▸ **WHAT YOU SHOULD DO**: Count, in the entries, the lines with "className". Answer with the number only.

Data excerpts
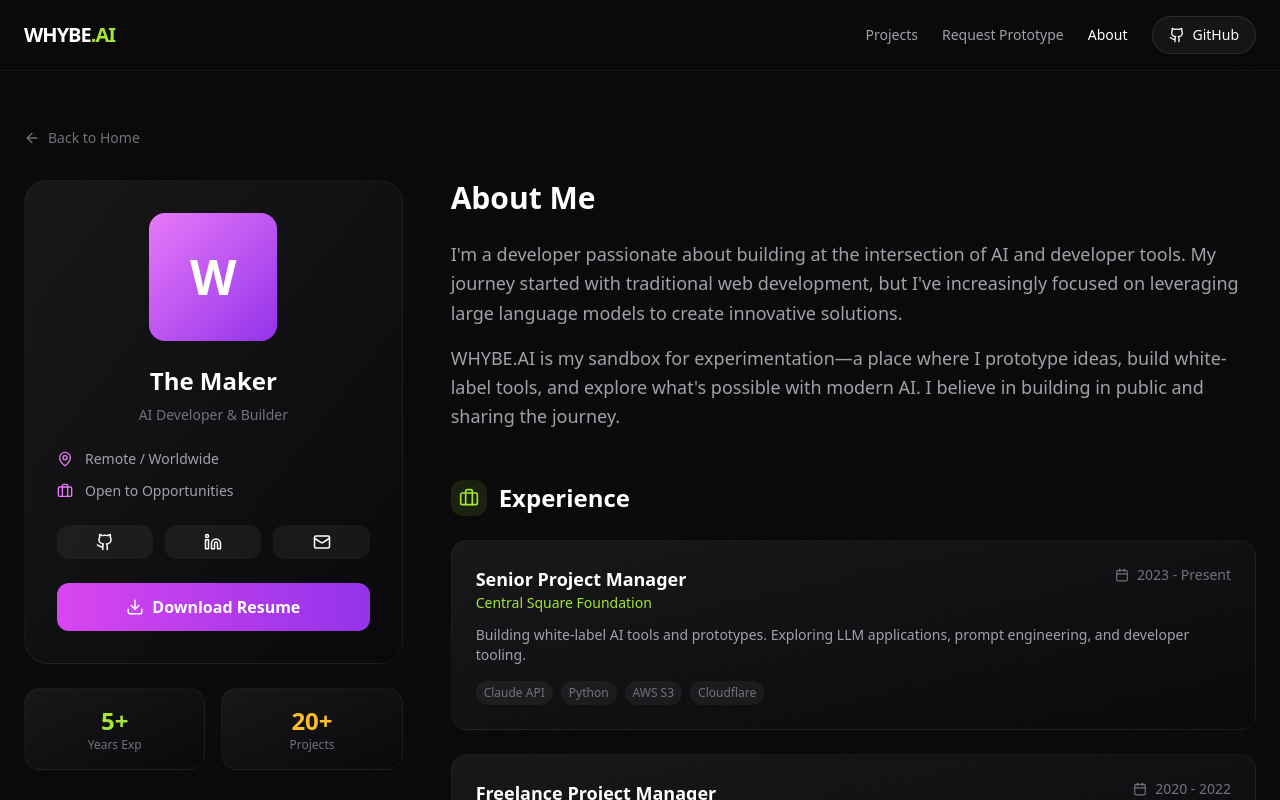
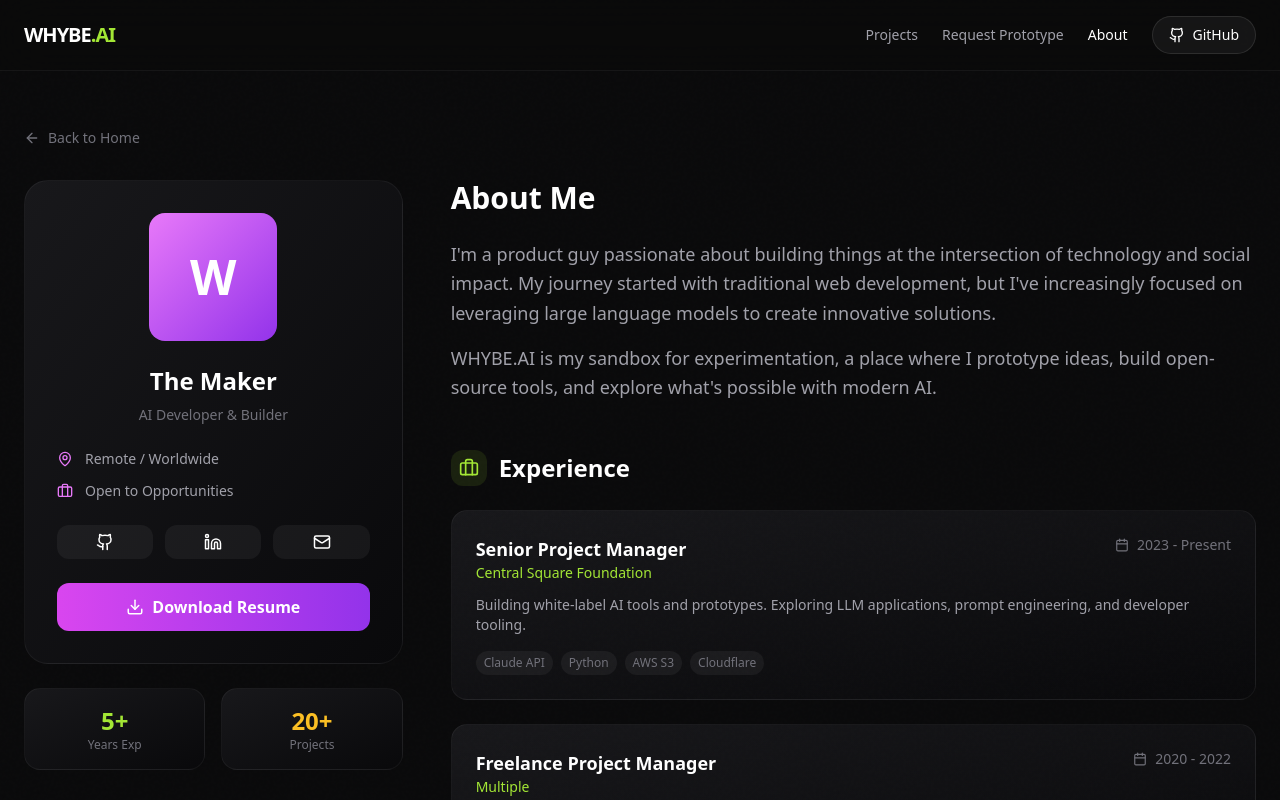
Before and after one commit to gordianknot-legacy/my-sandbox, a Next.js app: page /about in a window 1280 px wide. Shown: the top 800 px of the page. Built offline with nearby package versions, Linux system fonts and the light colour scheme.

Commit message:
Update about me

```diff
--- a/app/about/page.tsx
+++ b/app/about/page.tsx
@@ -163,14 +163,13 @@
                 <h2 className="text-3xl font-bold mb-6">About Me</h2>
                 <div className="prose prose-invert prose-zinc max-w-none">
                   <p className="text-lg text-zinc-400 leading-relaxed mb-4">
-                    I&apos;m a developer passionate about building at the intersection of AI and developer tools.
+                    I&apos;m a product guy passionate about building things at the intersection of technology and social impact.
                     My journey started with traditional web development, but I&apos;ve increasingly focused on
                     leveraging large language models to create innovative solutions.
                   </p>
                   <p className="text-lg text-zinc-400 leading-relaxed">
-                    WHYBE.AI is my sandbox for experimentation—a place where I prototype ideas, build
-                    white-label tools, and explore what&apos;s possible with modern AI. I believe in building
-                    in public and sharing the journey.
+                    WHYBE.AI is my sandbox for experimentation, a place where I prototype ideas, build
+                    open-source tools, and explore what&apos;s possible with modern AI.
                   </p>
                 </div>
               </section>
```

--

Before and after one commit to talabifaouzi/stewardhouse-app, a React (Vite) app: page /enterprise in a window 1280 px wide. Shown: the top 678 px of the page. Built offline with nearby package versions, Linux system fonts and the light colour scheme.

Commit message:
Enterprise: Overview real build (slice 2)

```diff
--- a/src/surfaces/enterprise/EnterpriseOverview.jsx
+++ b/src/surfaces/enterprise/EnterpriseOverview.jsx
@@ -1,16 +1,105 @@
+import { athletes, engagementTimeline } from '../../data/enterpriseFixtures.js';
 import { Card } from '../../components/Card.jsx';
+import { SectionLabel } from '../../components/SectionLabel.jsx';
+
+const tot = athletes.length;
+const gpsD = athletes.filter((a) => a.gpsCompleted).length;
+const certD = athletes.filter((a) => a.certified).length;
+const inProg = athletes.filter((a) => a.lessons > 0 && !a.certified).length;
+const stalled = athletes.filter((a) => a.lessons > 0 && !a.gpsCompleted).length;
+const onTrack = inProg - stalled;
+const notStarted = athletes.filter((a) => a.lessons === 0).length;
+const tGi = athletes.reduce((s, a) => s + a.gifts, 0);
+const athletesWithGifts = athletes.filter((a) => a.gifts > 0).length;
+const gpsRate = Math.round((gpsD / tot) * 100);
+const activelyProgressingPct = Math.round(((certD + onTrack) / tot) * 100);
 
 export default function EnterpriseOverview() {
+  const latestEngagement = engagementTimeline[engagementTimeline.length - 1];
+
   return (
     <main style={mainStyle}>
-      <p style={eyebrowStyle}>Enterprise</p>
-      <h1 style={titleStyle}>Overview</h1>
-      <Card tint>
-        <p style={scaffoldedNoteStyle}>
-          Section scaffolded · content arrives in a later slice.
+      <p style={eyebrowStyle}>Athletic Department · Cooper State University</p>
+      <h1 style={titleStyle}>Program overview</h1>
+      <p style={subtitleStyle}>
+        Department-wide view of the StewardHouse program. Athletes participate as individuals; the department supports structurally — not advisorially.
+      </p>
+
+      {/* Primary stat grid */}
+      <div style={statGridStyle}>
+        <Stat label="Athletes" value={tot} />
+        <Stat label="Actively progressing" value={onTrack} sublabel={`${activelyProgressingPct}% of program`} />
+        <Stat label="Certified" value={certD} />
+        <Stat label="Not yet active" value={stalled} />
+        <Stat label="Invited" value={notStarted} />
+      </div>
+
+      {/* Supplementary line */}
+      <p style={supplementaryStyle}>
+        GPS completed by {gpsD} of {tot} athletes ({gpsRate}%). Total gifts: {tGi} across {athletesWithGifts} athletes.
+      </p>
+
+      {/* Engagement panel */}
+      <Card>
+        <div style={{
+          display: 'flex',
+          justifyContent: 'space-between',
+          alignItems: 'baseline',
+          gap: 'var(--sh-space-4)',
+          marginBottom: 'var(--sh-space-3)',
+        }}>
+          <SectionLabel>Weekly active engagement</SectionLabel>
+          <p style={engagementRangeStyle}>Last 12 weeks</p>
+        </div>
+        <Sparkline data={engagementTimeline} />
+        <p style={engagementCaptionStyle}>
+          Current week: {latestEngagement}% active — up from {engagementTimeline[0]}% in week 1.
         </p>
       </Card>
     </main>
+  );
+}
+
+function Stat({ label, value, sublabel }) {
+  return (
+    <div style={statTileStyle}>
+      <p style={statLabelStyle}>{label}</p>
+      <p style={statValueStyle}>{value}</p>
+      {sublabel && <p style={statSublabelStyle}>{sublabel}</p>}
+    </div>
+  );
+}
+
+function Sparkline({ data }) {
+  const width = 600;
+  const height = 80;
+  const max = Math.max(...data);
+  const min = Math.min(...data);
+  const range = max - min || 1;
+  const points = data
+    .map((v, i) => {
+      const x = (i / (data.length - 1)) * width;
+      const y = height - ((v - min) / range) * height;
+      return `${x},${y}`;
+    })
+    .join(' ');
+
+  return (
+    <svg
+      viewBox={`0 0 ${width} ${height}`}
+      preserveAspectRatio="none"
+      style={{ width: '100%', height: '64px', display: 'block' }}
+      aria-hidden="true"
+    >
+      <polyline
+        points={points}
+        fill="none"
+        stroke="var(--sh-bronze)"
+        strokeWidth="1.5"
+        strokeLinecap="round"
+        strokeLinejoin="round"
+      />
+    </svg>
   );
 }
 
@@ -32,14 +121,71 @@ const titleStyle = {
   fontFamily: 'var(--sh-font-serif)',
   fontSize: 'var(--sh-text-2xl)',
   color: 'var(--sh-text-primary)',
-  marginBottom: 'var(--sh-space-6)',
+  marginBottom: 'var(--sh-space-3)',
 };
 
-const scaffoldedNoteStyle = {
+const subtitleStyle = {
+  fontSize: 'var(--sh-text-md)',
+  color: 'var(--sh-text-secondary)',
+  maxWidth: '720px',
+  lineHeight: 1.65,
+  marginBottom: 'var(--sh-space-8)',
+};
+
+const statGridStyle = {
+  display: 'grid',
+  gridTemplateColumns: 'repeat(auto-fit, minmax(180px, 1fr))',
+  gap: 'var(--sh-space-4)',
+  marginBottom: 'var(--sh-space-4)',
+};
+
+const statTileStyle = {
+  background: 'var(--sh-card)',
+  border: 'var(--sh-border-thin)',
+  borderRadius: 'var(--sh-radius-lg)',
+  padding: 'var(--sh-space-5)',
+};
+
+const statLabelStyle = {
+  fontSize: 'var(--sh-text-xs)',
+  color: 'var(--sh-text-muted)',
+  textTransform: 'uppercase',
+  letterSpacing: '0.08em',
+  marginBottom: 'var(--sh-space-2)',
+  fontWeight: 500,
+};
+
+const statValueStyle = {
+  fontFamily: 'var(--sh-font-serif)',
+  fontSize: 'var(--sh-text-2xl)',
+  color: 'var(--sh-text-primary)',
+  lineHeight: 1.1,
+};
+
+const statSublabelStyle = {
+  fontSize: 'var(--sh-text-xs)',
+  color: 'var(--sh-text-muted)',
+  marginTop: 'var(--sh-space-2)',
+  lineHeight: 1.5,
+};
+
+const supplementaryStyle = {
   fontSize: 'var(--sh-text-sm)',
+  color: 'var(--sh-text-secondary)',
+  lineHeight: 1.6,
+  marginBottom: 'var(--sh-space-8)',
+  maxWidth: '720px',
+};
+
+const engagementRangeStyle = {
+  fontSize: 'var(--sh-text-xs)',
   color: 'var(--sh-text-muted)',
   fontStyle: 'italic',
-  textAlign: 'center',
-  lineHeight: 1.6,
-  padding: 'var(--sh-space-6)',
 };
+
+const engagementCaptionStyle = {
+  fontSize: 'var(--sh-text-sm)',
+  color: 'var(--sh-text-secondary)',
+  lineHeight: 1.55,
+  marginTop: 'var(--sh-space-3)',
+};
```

▸ **FINISHED EXERCISE**: 4